Robert Buren wrote and published a book without an ending.
He thought he had wrapped it up — a raw, brutally honest and excruciatingly painful account of what happened when he broke his back — a motivational read for those who found themselves in a similar life-altering situation or anyone interested in a story of formidable will power, courage and the capacity of the human spirit to overcome.
Buren, a self-professed junkie for anything on two wheels and “epic outings of speed,” takes the reader from the moment 13 years ago when he was lying motionless on the forest floor after a ramp jump went awry, to the exhilaration of competing as the first Canadian paraplegic in the Ironman World Championship in Hawaii, a 226-kilometre triathlon race.
In his almost 200-page book, Buren describes in meticulous detail his days in the aftermath of the accident, his time in rehab, the tears, the sadness, the frustrations, those he met along the way who inspired him.
The private and personal nature of the book, which touches on very intimate moments, was the crux of why he eventually decided to release the book to a wider audience than his immediate family.
“No one talks about this stuff, the intimate piece: the reality that when you lose your lower body, you lose everything, and it’s messy. I’ve been told by some people, ‘Don’t talk about that, its uncomfortable to people,’ but that’s life.”
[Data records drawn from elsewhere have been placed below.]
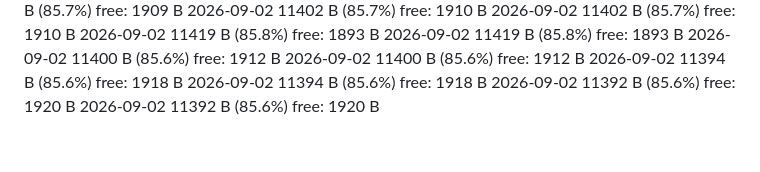
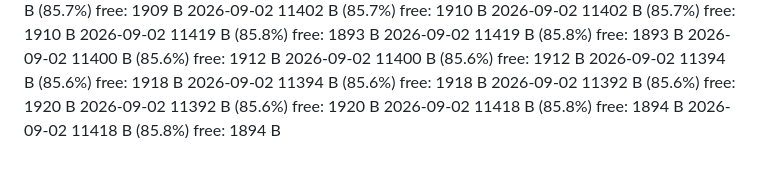
Before and after one commit to JoeyCacciatore3/nat-20-unicorn, a Markdown page: SIZELOG.md, the part around the change. Drawn GitHub-style.

Commit message:
docs: record Wavedash deploy mn71jt6 (11,418 B, aligned with 12b6a92)

```diff
--- a/SIZELOG.md
+++ b/SIZELOG.md
@@ -833,3 +833,5 @@
 2026-09-02  11394 B  (85.6%)  free: 1918 B
 2026-09-02  11392 B  (85.6%)  free: 1920 B
 2026-09-02  11392 B  (85.6%)  free: 1920 B
+2026-09-02  11418 B  (85.8%)  free: 1894 B
+2026-09-02  11418 B  (85.8%)  free: 1894 B
```
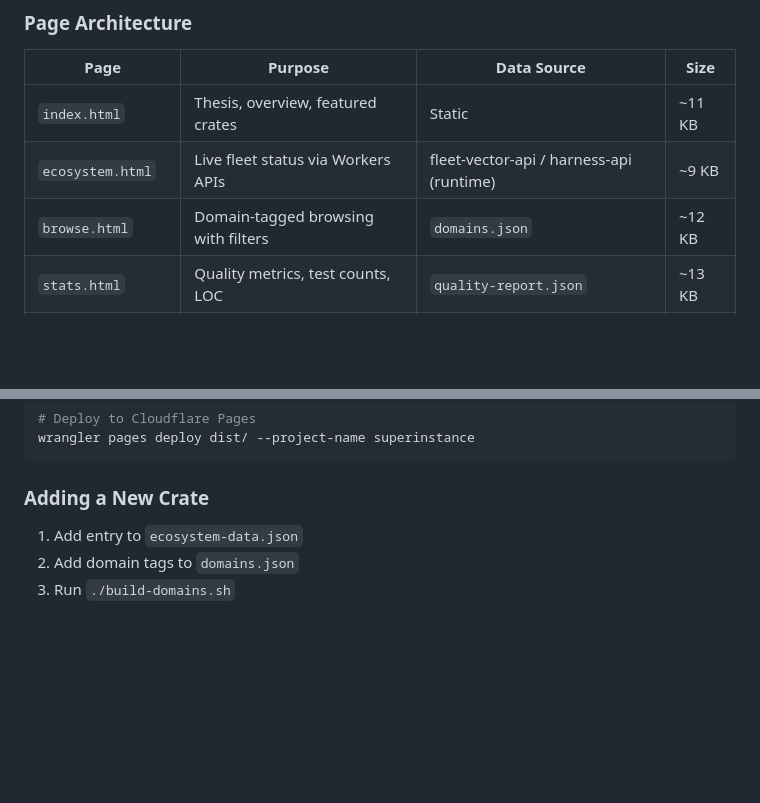
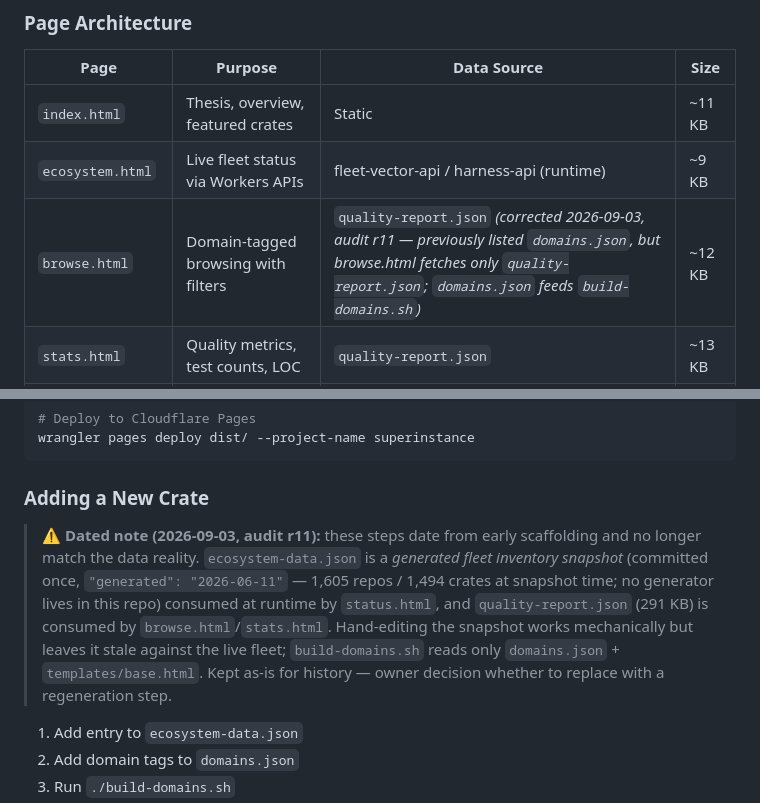
Before and after one commit to SuperInstance/superinstance-website, a Markdown page: README.md, 2 parts joined by grey strips. Drawn GitHub-style; blank space fills up the shorter version.

Commit message:
audit round 11: superinstance-website: dated note on stale 'Adding a New Crate' steps (ecosystem-data.json is a 2026-06-11 generated snapshot, not a hand-maintained registry); fix browse.html data-source row (quality-report.json, not domains.json)

```diff
--- a/README.md
+++ b/README.md
@@ -33,7 +33,7 @@ This avoids heavy frameworks (Hugo, Jekyll, Next.js) and keeps the build fully i
 |------|---------|-------------|------|
 | `index.html` | Thesis, overview, featured crates | Static | ~11 KB |
 | `ecosystem.html` | Live fleet status via Workers APIs | fleet-vector-api / harness-api (runtime) | ~9 KB |
-| `browse.html` | Domain-tagged browsing with filters | `domains.json` | ~12 KB |
+| `browse.html` | Domain-tagged browsing with filters | `quality-report.json` *(corrected 2026-09-03, audit r11 — previously listed `domains.json`, but browse.html fetches only `quality-report.json`; `domains.json` feeds `build-domains.sh`)* | ~12 KB |
 | `stats.html` | Quality metrics, test counts, LOC | `quality-report.json` | ~13 KB |
 | `search.html` | Vector search over the crate fleet | fleet-vector-api `/search` | ~7 KB |
 | `education.html` | Tutorials and learning paths | `tutorials/` | ~21 KB |
@@ -86,6 +86,8 @@ wrangler pages deploy dist/ --project-name superinstance
 
 ### Adding a New Crate
 
+> **⚠️ Dated note (2026-09-03, audit r11):** these steps date from early scaffolding and no longer match the data reality. `ecosystem-data.json` is a *generated fleet inventory snapshot* (committed once, `"generated": "2026-06-11"` — 1,605 repos / 1,494 crates at snapshot time; no generator lives in this repo) consumed at runtime by `status.html`, and `quality-report.json` (291 KB) is consumed by `browse.html`/`stats.html`. Hand-editing the snapshot works mechanically but leaves it stale against the live fleet; `build-domains.sh` reads only `domains.json` + `templates/base.html`. Kept as-is for history — owner decision whether to replace with a regeneration step.
+
 1. Add entry to `ecosystem-data.json`
 2. Add domain tags to `domains.json`
 3. Run `./build-domains.sh`
```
At that moment, Buren felt he had his ending: the physical, emotional and mental fight to retrieve the life he and his wife, Sabrina, and two children had prior to his accident. Buren had found a way to live again. He had his “neat and tidy end.”
And then life intervened again, with an even harsher reality.
“It’s as though I crossed the finish line of what was supposed to be the hardest race of my life, only to be told to get back on the racecourse and just keep doing laps,” said the 50-year-old Oakville resident.
A second tragedy befell the family just over a year ago when the Burens’ 14-year-old daughter, Zara, died trying to save her horse in a horrible accident.
“This loss is immeasurable, the weight unbearable. When I think about the challenge of recovering from breaking my back, that was easy compared to learning to live without our baby girl,” he writes.
Zara, said Buren, would want the family to keep moving forward.
“So that’s really what we’re trying to do. We’re taking her with us; we’re trying to find a way to live again.”
Writing the book was both emotionally and physically punishing for him.
“I really didn’t want to remind myself of the things I’ve lost. It was difficult, because I’ve always been trying to move on, focus on what I’ve got.”
Penning words that described traumatic events actually brought on shots of agonizing neuropathic pain, a condition caused by damage to the nervous system.
“I’m going to look at this as training; the more I can talk about it, the more I can write about it; the more I can be around it, and not run from it, maybe the better I’ll be, and I will overcome it (neuropathy), and that’s how I have to look at it.”
Buren said it would be meaningful and rewarding for him if readers of his book came away with a different perspective on their challenges and what they’re able to do.
The ending he thought he had was only the beginning of another chapter of his life.
“Losing Zara forced me to realize that my story hadn’t ended.”
“What’s Next: Striving to Find Happiness After Heartbreaking Loss” is available via eBook or in paperback through Amazon.